Minard Castle is situated on a piece of land stretching out into the sea in the parish of Minard, near Lispole. A considerable portion of the castle remains. Walter Hussey, a Norman who settled in Dingle, had a garrison there in 1641. Colonels Lehunt and Sadler beseiged the castle. The castle defenders, being short of ammunition, were forced to use pewter bullets. As soon as the besiegers noticed this, they approached the castle by stealth, placed a charge under it, and blew up a great section. It is interesting to note that the beach near the castle is a natural storm beach, the boulders being thrown up by the sea during storms.

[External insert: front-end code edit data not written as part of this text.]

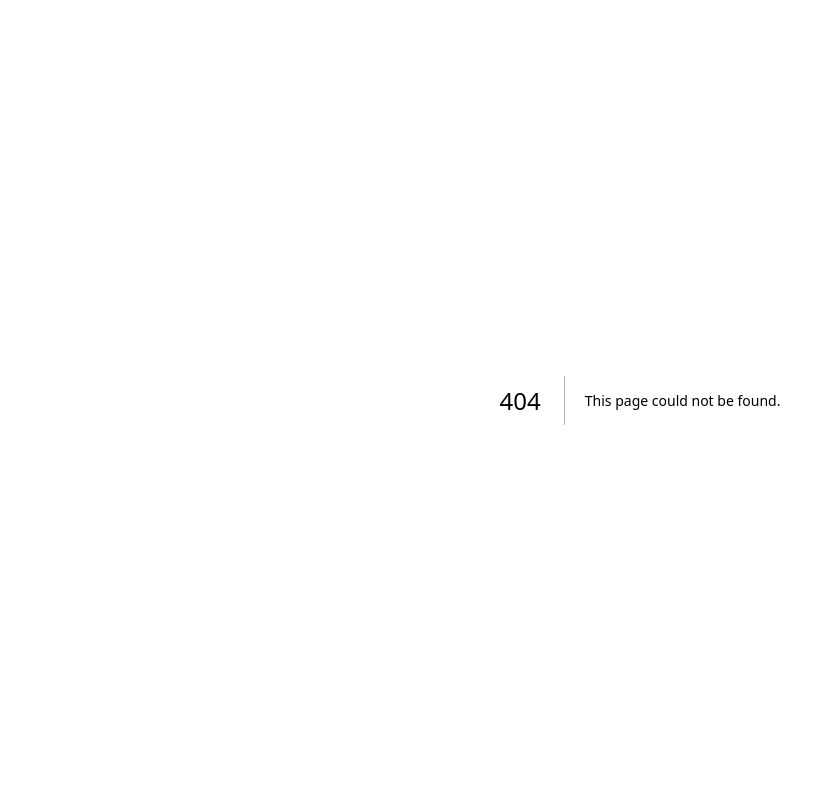
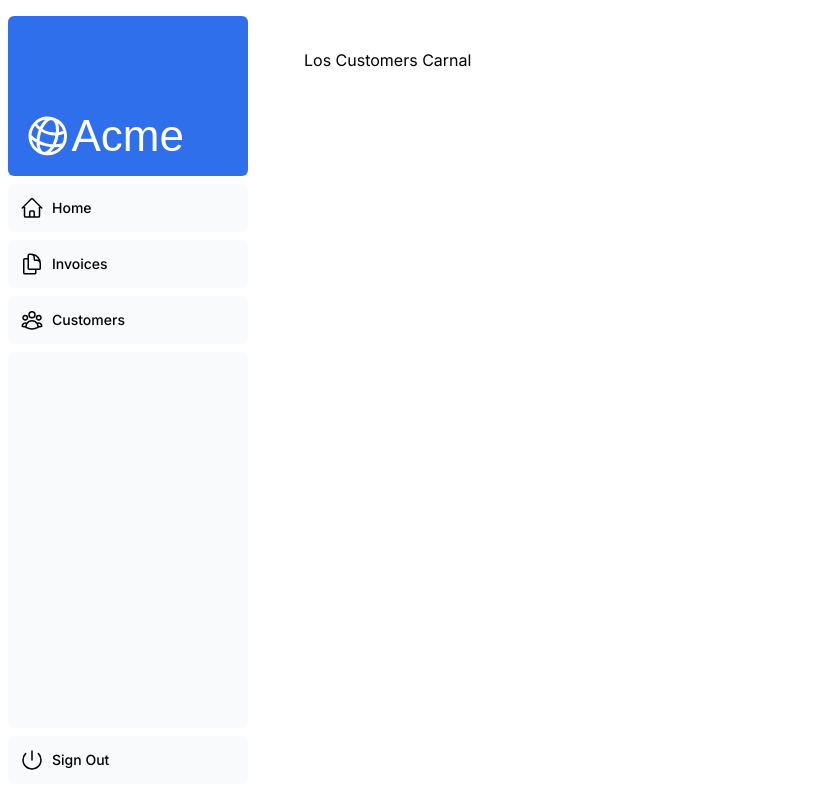
Before and after one commit to bi1eygr/sadbunnysoftware, a Next.js app in the folder dashboard/nextjs-dashboard/: page /dashboard/customers in a window 1280 px wide. Before the commit this address had no page. Shown: the whole page, without its empty margins (0-835 px from the left). Built offline with nearby package versions, Linux system fonts and the light colour scheme; a web font is replaced by a local one.

Commit message:
Added customers dash board page  and left off on ch 5 of next js

```diff
--- /dev/null
+++ b/dashboard/nextjs-dashboard/app/dashboard/customers/page.tsx
@@ -0,0 +1,3 @@
+export default function Page() {
+  return <p>Los Customers Carnal</p>;
+}
--- /dev/null
+++ b/dashboard/nextjs-dashboard/app/dashboard/layout.tsx
@@ -0,0 +1,12 @@
+import SideNav from '@/app/ui/dashboard/sidenav';
+
+export default function Layout({ children }: { children: React.ReactNode }) {
+  return (
+    <div className="flex h-screen flex-col md:flex-row md:overflow-hidden">
+      <div className="w-full flex-none md:w-64">
+        <SideNav />
+      </div>
+      <div className="flex-grow p-6 md:overflow-y-auto md:p-12">{children}</div>
+    </div>
+  );
+}
--- /dev/null
+++ b/dashboard/nextjs-dashboard/app/dashboard/page.tsx
@@ -0,0 +1,3 @@
+export default function Page() {
+  return <p>Dashboard Page</p>;
+}
```
Also changed, not shown: 1 other file (tests, documents, lock files or other folders).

Caherconree (the Kings Table) is named after a stone fort situated two-thirds of the way up. In legend this is the fort of Cú Roí mac Daire, hero of Munster, who was able to make it spin around at night to perplex any attackers looking for the entrance.
The best known story connected with it relates how Cú Chulainn attacked the fort with the aid of Blathnaid, the daughter of the king of Man, whom Cú Roí had taken, none too willingly, for his wife. Blathnaid taunted Cú Roí that his fort was too small for such a magnificent chieftain as himself, and when the walls were down during the construction of bigger fort, she poured milk in a stream (now the Finglas River, from Ir. An Fhionnghlaise, 'the white stream') as a signal to Cú Chulainn that the moment was right to attack.
The summit is known as Fin Mac Cool's Table, while a rock feature on the northern ridge connecting to Gearhane is called Fin Mac Cool's Chair. Caherconree is the second highest mountain in the Slieve Mish area and the 26th highest in Ireland.
Florence Graham: a 379 ton Liverpool Barque carrying Palm Oil which was bound for Africa from Liverpool.
1865 the Giardiniera, a 400 ton Italian Barque carrying marble boulders and bones was wrecked.